Exercise description:
What lines of the listing include the string "value"? Show them all.

Records provided:
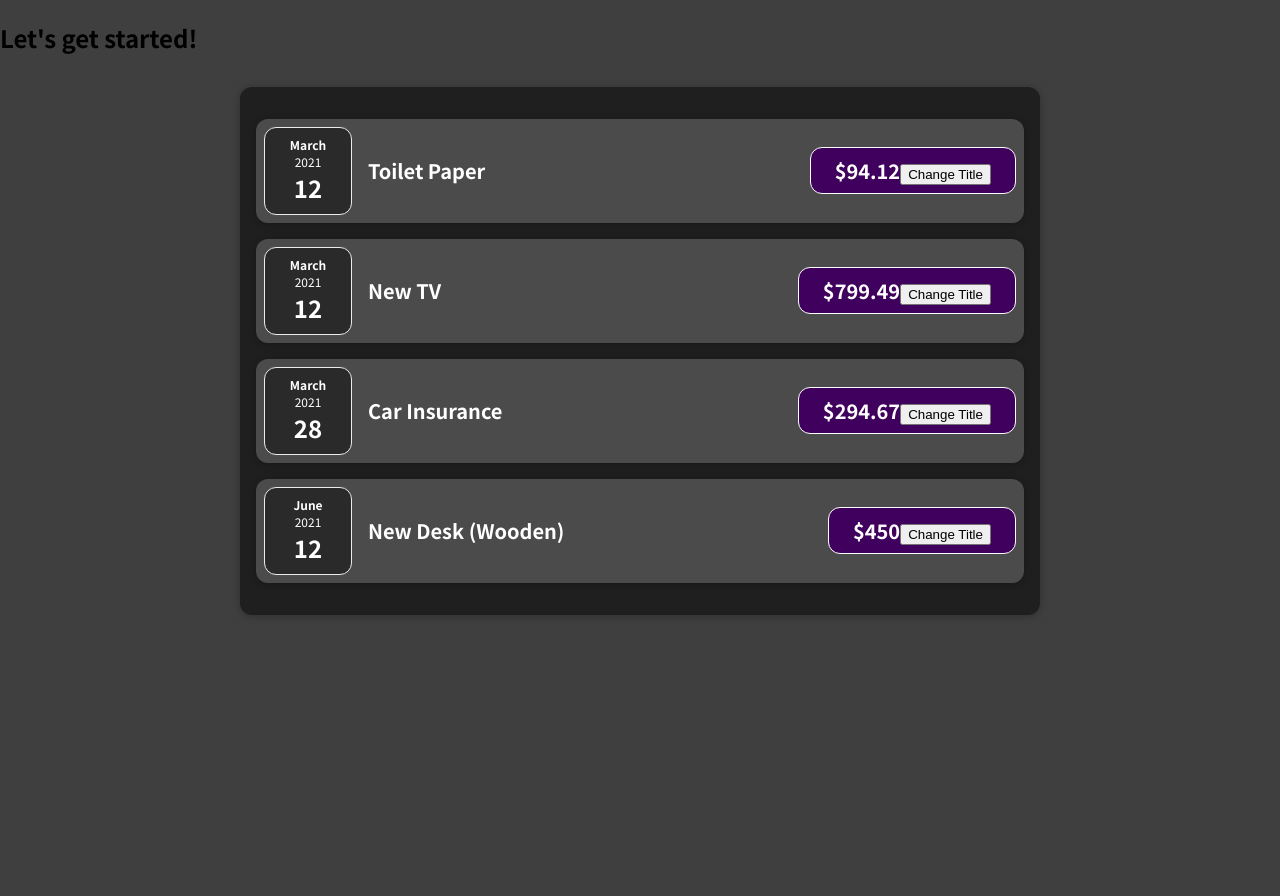
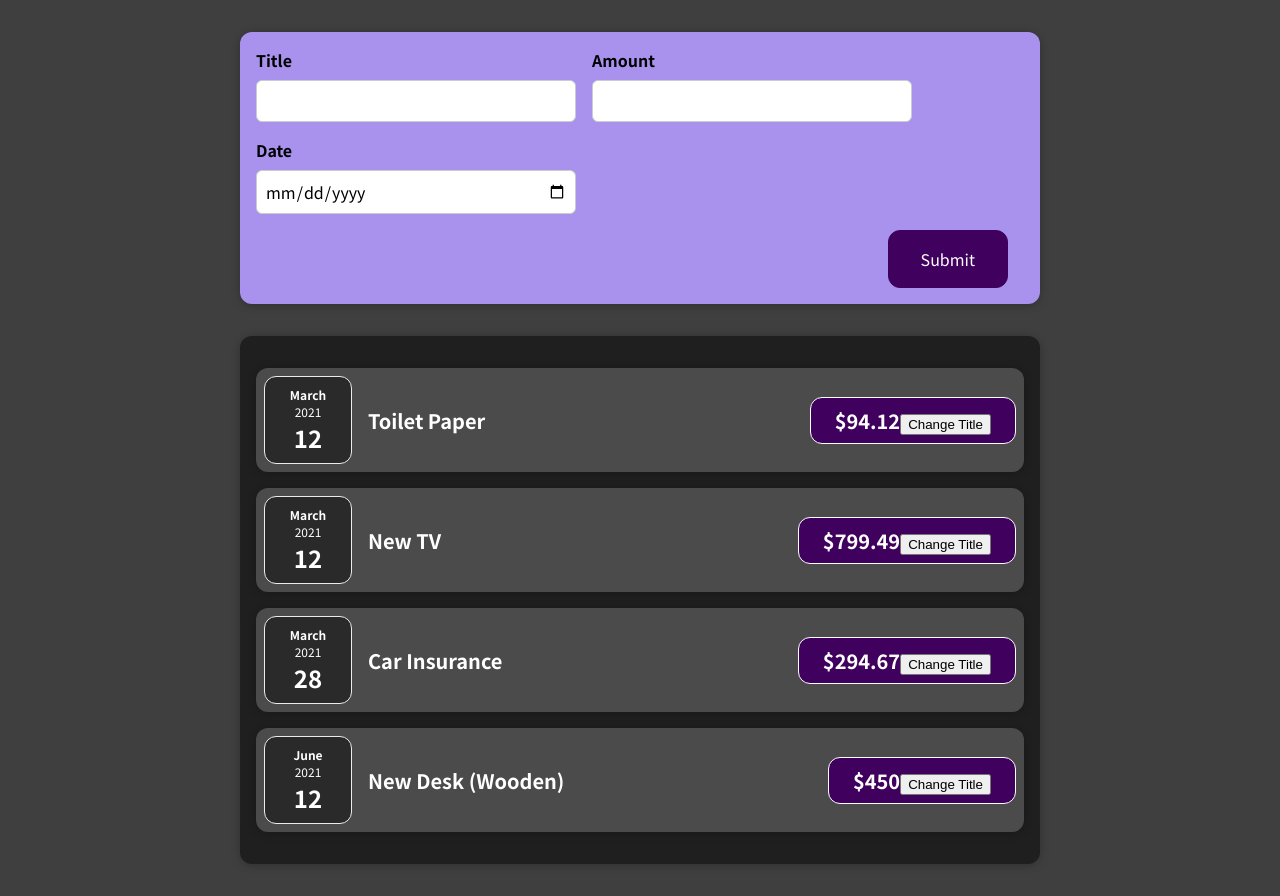
Before and after one commit to EHeathcote/ExpenseTracker, a React (Create React App) app: page / in a window 1280 px wide. Before the commit the page ends 800 px from the top, so only its background shows below. Built offline with nearby package versions, Linux system fonts and the light colour scheme.

Commit message:
pushing data up from child ExpenseForm to parent NewExpense to that component's parent App.s

```diff
--- a/src/App.js
+++ b/src/App.js
@@ -1,4 +1,5 @@
 import ExpenseList from "./components/Expenses/ExpenseList";
+import NewExpense from "./components/NewExpense/NewExpense";
 
 function App() {
   const expenses = [
@@ -27,9 +28,13 @@
       date: new Date(2021, 5, 12),
     },
   ];
+  const addExpenseHandler = (expense) => {
+    console.log("In App.js");
+    console.log(expense);
+  };
   return (
     <div>
-      <h2>Let's get started!</h2>
+      <NewExpense onAddExpense={addExpenseHandler} />
       <ExpenseList expenseList={expenses} />
     </div>
   );
--- a/src/components/Expenses/ExpenseItem.js
+++ b/src/components/Expenses/ExpenseItem.js
@@ -9,7 +9,7 @@
 // react will give us one parameter for each component which will be an object holding all recieved attributes as properties
 function ExpenseItem(props) {
   // imperative way of adding event listener: document.getElementById('root').addEventListener(event);
-  // react hook useState must be called directly in a react element function
+  // react hook useState must be called directly in a react element function, using const here becuause we are updating the title with setTitle, not directly with equal sign
   const [title, setTitle] = useState(props.title);
   const clickHandler = () => {
     // state updating function tells react that you want to assign a new value to the state which also tells react that the entire component instance should be reevaluated
--- /dev/null
+++ b/src/components/NewExpense/ExpenseForm.css
@@ -0,0 +1,26 @@
+.new-expense__controls {
+  display: flex;
+  flex-wrap: wrap;
+  gap: 1rem;
+  margin-bottom: 1rem;
+  text-align: left;
+}
+
+.new-expense__control label {
+  font-weight: bold;
+  margin-bottom: 0.5rem;
+  display: block;
+}
+
+.new-expense__control input {
+  font: inherit;
+  padding: 0.5rem;
+  border-radius: 6px;
+  border: 1px solid #ccc;
+  width: 20rem;
+  max-width: 100%;
+}
+
+.new-expense__actions {
+  text-align: right;
+}
--- /dev/null
+++ b/src/components/NewExpense/ExpenseForm.js
@@ -0,0 +1,91 @@
+import React, { useState } from "react";
+import "./ExpenseForm.css";
+
+const ExpenseForm = (props) => {
+  // multi-state approach
+  const [enteredTitle, setEnteredTitle] = useState("");
+  const [enteredAmount, setEnteredAmount] = useState("");
+  const [enteredDate, setEnteredDate] = useState("");
+
+  // single-state approach
+  //   const [userInput, setUserInput] = useState({
+  //     enteredTitle: "",
+  //     enteredAmount: "",
+  //     enteredDate: "",
+  //   });
+
+  const titleChangeHandler = (event) => {
+    setEnteredTitle(event.target.value);
+
+    //Multi-state approach-whenever you update a state and it is dependent on the immediate previous state:
+    // setUserInput((prevState) => {
+    //   return { ...prevState, enteredTitle: event.target.value };
+    // });
+  };
+  const amountChangeHandler = (event) => {
+    setEnteredAmount(event.target.value);
+  };
+  const dateChangeHandler = (event) => {
+    setEnteredDate(event.target.value);
+    // setUserInput({
+    //   // use spread operator to copy old state information
+    //   ...userInput,
+    //   //   override title with updated title entered
+    //   enteredDate: event.target.value,
+    // });
+  };
+  const submitHandler = (event) => {
+    //   regular javascript behavior
+    event.preventDefault();
+    const expenseData = {
+      title: enteredTitle,
+      amount: enteredAmount,
+      date: new Date(enteredDate),
+    };
+    // onSaveExpenseData defined in NewExpense component so can be passed in as a prop to Expense form and used --> passing entered information from child expense form to parent newexpense
+    props.onSaveExpenseData(expenseData);
+    setEnteredTitle("");
+    setEnteredAmount("");
+    setEnteredDate("");
+  };
+
+  return (
+    <form onSubmit={submitHandler}>
+      <div className="new-expense__controls">
+        <div className="new-expense__control">
+          <label>Title</label>
+          <input
+            type="text"
+            value={enteredTitle}
+            onChange={titleChangeHandler}
+          />
+        </div>
+        <div className="new-expense__control">
+          <label>Amount</label>
+          <input
+            type="number"
+            min="0.01"
+            step="0.01"
+            value={enteredAmount}
+            onChange={amountChangeHandler}
+          />
+        </div>
+        <div className="new-expense__control">
+          <label>Date</label>
+          <input
+            type="date"
+            min="2019-01-01"
+            max="2022-12-31"
+            value={enteredDate}
+            onChange={dateChangeHandler}
+          />
+        </div>
+      </div>
+      <div className="new-expense__actions">
+        <button type="submit">Submit</button>
+      </div>
+    </form>
+  );
+};
+
+export default ExpenseForm;
--- /dev/null
+++ b/src/components/NewExpense/NewExpense.css
@@ -0,0 +1,38 @@
+.new-expense {
+  background-color: #a892ee;
+  padding: 1rem;
+  margin: 2rem auto;
+  width: 50rem;
+  max-width: 95%;
+  border-radius: 12px;
+  text-align: center;
+  box-shadow: 0 1px 8px rgba(0, 0, 0, 0.25);
+}
+
+.new-expense button {
+  font: inherit;
+  cursor: pointer;
+  padding: 1rem 2rem;
+  border: 1px solid #40005d;
+  background-color: #40005d;
+  color: white;
+  border-radius: 12px;
+  margin-right: 1rem;
+}
+
+.new-expense button:hover,
+.new-expense button:active {
+  background-color: #510674;
+  border-color: #510674;
+}
+
+.new-expense button.alternative {
+  color: #220131;
+  border-color: transparent;
+  background-color: transparent;
+}
+
+.new-expense button.alternative:hover,
+.new-expense button.alternative:active {
+  background-color: #ddb3f8;
+}
--- /dev/null
+++ b/src/components/NewExpense/NewExpense.js
@@ -0,0 +1,22 @@
+import React from "react";
+import ExpenseForm from "./ExpenseForm.js";
+import "./NewExpense.css";
+
+const NewExpense = (props) => {
+  const saveExpenseDataHandler = (enteredExpenseData) => {
+    const expenseData = {
+      ...enteredExpenseData,
+      id: Math.random().toString(),
+    };
+    //   calling the function onAddExpense passed as a value from the parent component in App.js -->allows passing enriched expense data information from child newexpense to parent app.js
+    props.onAddExpense(expenseData);
+  };
+
+  return (
+    <div className="new-expense">
+      <ExpenseForm onSaveExpenseData={saveExpenseDataHandler} />
+    </div>
+  );
+};
+
+export default NewExpense;
```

Response area:
     // state updating function tells react that you want to assign a new value to the state which also tells react that the entire component instance should be reevaluated
+    setEnteredTitle(event.target.value);
+    //   return { ...prevState, enteredTitle: event.target.value };
+    setEnteredAmount(event.target.value);
+    setEnteredDate(event.target.value);
+    //   enteredDate: event.target.value,
+            value={enteredTitle}
+            value={enteredAmount}
+            value={enteredDate}
+    //   calling the function onAddExpense passed as a value from the parent component in App.js -->allows passing enriched expense data information from child newexpense to parent app.js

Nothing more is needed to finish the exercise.